Whitewater rafting, kayaking and river surfing are quickly becoming some of the most popular adventure sports in America. Given this growing popularity, recreation departments across the country are building whitewater parks as entertainment attractions. Before building a whitewater park in your city, town or county, it is important to understand the hazards that accompany the construction of these parks. This evaluation will require significant skills in risk identification, contractual risk transfer, signage wording, site inspection and working with your legal consultant, etc.
Infrastructure and Hazards
There are a number of approaches in which to construct a whitewater park, all of which utilize unique methods to shape the course of the river. In-channel parks modify the flow of water to create hydrologic features in the river. Out-of-channel whitewater parks divert the flow from another body of water to manipulate the river’s features. After the desired affect is applied to the course, the flow is then redirected back to the original body of water. Recirculating parks use pumps to move water to and through specific areas. Parks may also employ diversions to obstruct or move water off-river, similar to a dam.
All methods of construction require man-made infrastructure to create chutes, waves and pools. The complexity of the infrastructure used also introduces risks. As a result of these additional risks, it is especially important to hire experienced contractors and engineers that specialize in whitewater infrastructure, water sports knowledge and hydraulics.
One type of artificial infrastructure that is commonly used on whitewater courses is a weir. A weir is a short dam built across a river to increase the river’s depth upstream. This causes the water to spill over the top, often creating a current flow on the backside of the structure that can entrap swimmers and watercrafts. Cement blocks are also commonly used in the construction of whitewater parks, which can often be as large as small cars. They are placed strategically throughout the course to create waves or chutes and often use existing rock from the river bed. The rapids that result from these material often lead to increased water movement. Due to seasonal water flow fluctuations, the park may shift from a low hazard level to a moderate hazard level in a matter of seconds.
Inspections and Signage
In addition to routine inspections, consider increasing inspection frequency during times of drought or high rainfall. Hazards posed by low or high water should be included in park signage so that visitors can take appropriate action depending on the seasonal flows observed that day. When considering the severity of the risks involved, whitewater parks should be signed as “use at your own risk” and “unsupervised facility.” The signage should also recommend that a user wear appropriate safety gear, such as a life preserver and helmet.

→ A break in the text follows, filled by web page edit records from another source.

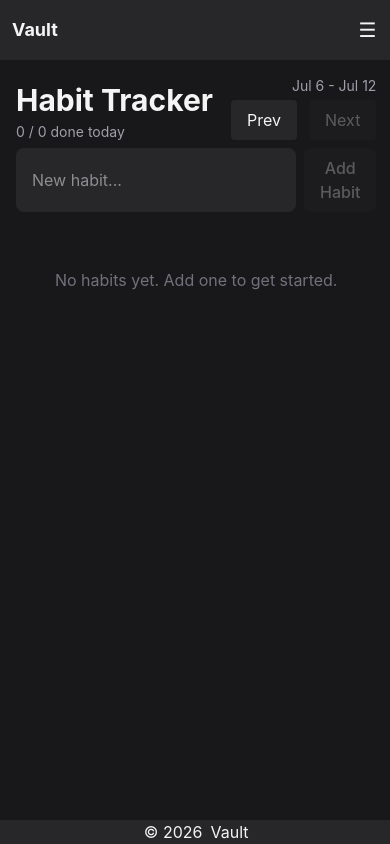
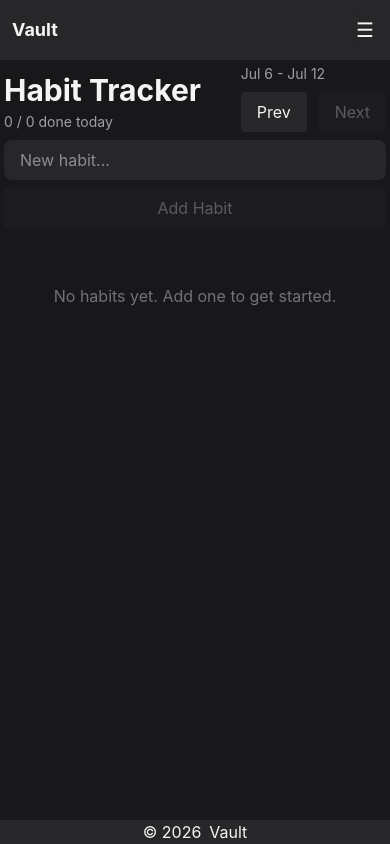
Before and after one commit to Dimterion/vault, a React (Vite) app: page /habit-tracker in a window 390 px wide. Built offline with nearby package versions, Linux system fonts and the light colour scheme.

Commit message:
adjust habit tracker elements

```diff
--- a/src/components/HabitTracker/HabitForm.tsx
+++ b/src/components/HabitTracker/HabitForm.tsx
@@ -15,16 +15,19 @@ export default function HabitForm() {
   }
 
   return (
-    <form className="flex gap-2 mb-2" onSubmit={handleSubmit}>
+    <form
+      className="mb-2 flex flex-col gap-2 sm:flex-row"
+      onSubmit={handleSubmit}
+    >
       <input
         value={name}
         onChange={(e) => setName(e.target.value)}
-        className="flex-1 rounded-lg bg-zinc-800 px-4 py-2 outline-none focus-visible:ring-2 focus-visible:ring-violet-500"
+        className="min-w-0 flex-1 rounded-lg bg-zinc-800 px-4 py-2 outline-none focus-visible:ring-2 focus-visible:ring-violet-500"
         placeholder="New habit..."
       />
       <Button
         disabled={name.trim() === ""}
-        className="rounded-lg px-4 py-2 font-medium"
+        className="w-full sm:w-auto sm:shrink-0"
       >
         Add Habit
       </Button>
--- a/src/components/HabitTracker/HabitTrackerHeader.tsx
+++ b/src/components/HabitTracker/HabitTrackerHeader.tsx
@@ -22,7 +22,7 @@ export default function HabitTrackerHeader({
   const dateRange = `${format(visibleDates[0], "MMM d")} - ${format(visibleDates.at(-1)!, "MMM d")}`;
 
   return (
-    <header className="flex items-center justify-between">
+    <header className="flex flex-wrap items-center justify-between">
       <div className="flex flex-col gap-1">
         <h1 className="text-3xl font-bold">Habit Tracker</h1>
         <span className="text-sm text-zinc-400">
@@ -30,7 +30,7 @@ export default function HabitTrackerHeader({
         </span>
       </div>
 
-      <div className="flex flex-col items-end gap-1">
+      <div className="flex flex-col gap-2 sm:items-end sm:gap-1">
         <span className="text-sm text-zinc-400">{dateRange}</span>
         <div className="mb-2 flex items-center gap-3">
           <Button onClick={onPrev}>Prev</Button>
--- a/src/pages/habitTracker.tsx
+++ b/src/pages/habitTracker.tsx
@@ -15,7 +15,7 @@ export default function HabitTrackerPage() {
   });
 
   return (
-    <main className="mx-auto flex w-full max-w-2xl flex-col p-4">
+    <main className="mx-auto flex w-full sm:max-w-2xl flex-col p-1 sm:p-4">
       <HabitProvider>
         <HabitTrackerHeader
           visibleDates={visibleDates}
```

After identifying the hazards for the type of park you wish to construct, other items to explore include recreational immunity and general liability. Check your state’s statutes regarding these factors, as well as for duty to warn and protection lost if a fee is charged.
Risk Management Plan
While whitewater parks are growing in popularity, the risk management guidance information is limited. One of the best forms of protection against litigation and liability is a strong risk management plan developed in conjunction with your entity’s legal counsel. A risk management plan for a whitewater park should include, but not be limited to, designing the course using whitewater industry consultants/contractors, using signs to warn visitors of the risks at hand, developing a use-at-your-own-risk approach, recommending appropriate life preservers/helmets and routine inspections with documentation.
If your public entity is considering adding a whitewater park, consult with not only your risk management team, but also an engineer specializing in the infrastructure.